EXERCISE DIRECTIONS: From the records below, copy each line that has the word "organization" in it.
BEGIN RECORDS FOR THIS EXERCISE
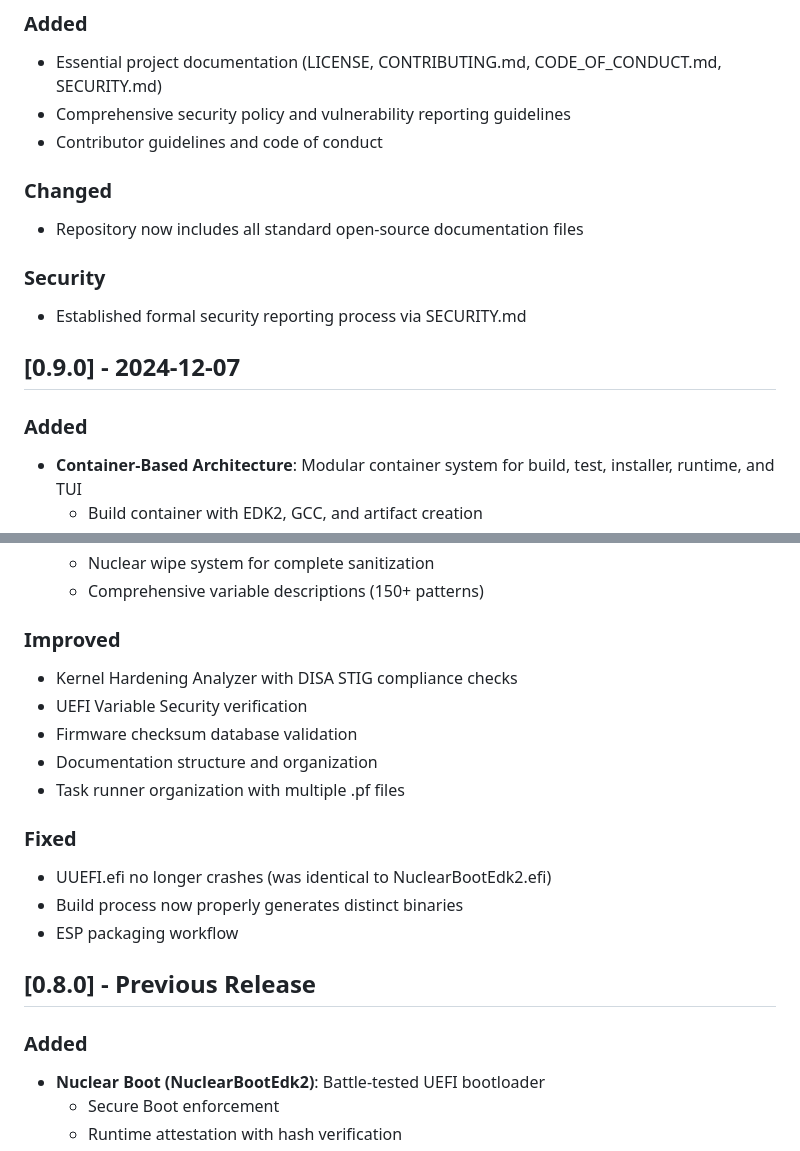
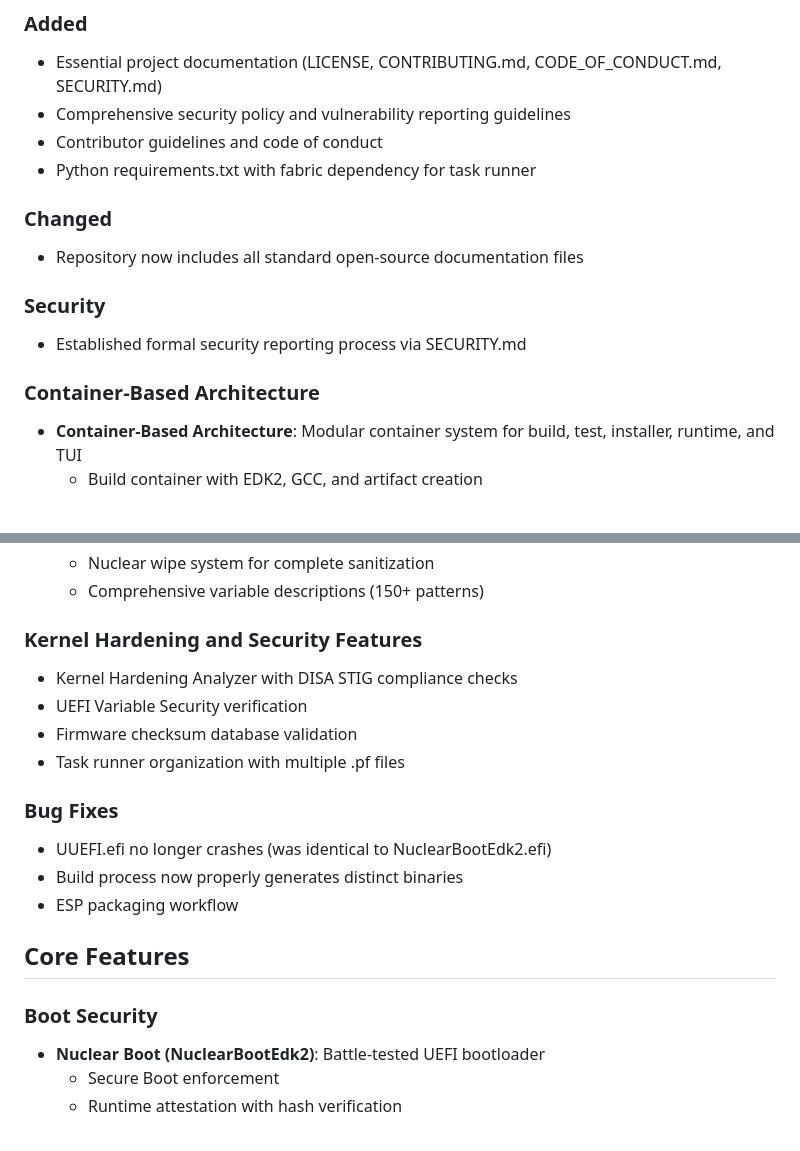
Before and after one commit to HyperionGray/PhoenixBoot, a Markdown page: CHANGELOG.md, 2 parts joined by grey strips. Rendered like a GitHub page.

Commit message:
Update CHANGELOG to properly reflect unreleased features
- Move all features to [Unreleased] section since no version tags exist
- Reorganize sections for better clarity
- Separate container features, kernel hardening, and bug fixes

Co-authored-by: P4X-ng <223870169+P4X-ng@users.noreply.github.com>

```diff
--- a/CHANGELOG.md
+++ b/CHANGELOG.md
@@ -11,6 +11,7 @@ and this project adheres to [Semantic Versioning](https://semver.org/spec/v2.0.0
 - Essential project documentation (LICENSE, CONTRIBUTING.md, CODE_OF_CONDUCT.md, SECURITY.md)
 - Comprehensive security policy and vulnerability reporting guidelines
 - Contributor guidelines and code of conduct
+- Python requirements.txt with fabric dependency for task runner
 
 ### Changed
 - Repository now includes all standard open-source documentation files
@@ -18,9 +19,7 @@ and this project adheres to [Semantic Versioning](https://semver.org/spec/v2.0.0
 ### Security
 - Established formal security reporting process via SECURITY.md
 
-## [0.9.0] - 2024-12-07
-
-### Added
+### Container-Based Architecture
 - **Container-Based Architecture**: Modular container system for build, test, installer, runtime, and TUI
   - Build container with EDK2, GCC, and artifact creation
   - Test container with QEMU validation
@@ -45,21 +44,20 @@ and this project adheres to [Semantic Versioning](https://semver.org/spec/v2.0.0
   - Nuclear wipe system for complete sanitization
   - Comprehensive variable descriptions (150+ patterns)
 
-### Improved
+### Kernel Hardening and Security Features
 - Kernel Hardening Analyzer with DISA STIG compliance checks
 - UEFI Variable Security verification
 - Firmware checksum database validation
-- Documentation structure and organization
 - Task runner organization with multiple .pf files
 
-### Fixed
+### Bug Fixes
 - UUEFI.efi no longer crashes (was identical to NuclearBootEdk2.efi)
 - Build process now properly generates distinct binaries
 - ESP packaging workflow
 
-## [0.8.0] - Previous Release
+## Core Features
 
-### Added
+### Boot Security
 - **Nuclear Boot (NuclearBootEdk2)**: Battle-tested UEFI bootloader
   - Secure Boot enforcement
   - Runtime attestation with hash verification
```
END RECORDS FOR THIS EXERCISE
RESPONSE BOX:
-- Documentation structure and organization
 - Task runner organization with multiple .pf files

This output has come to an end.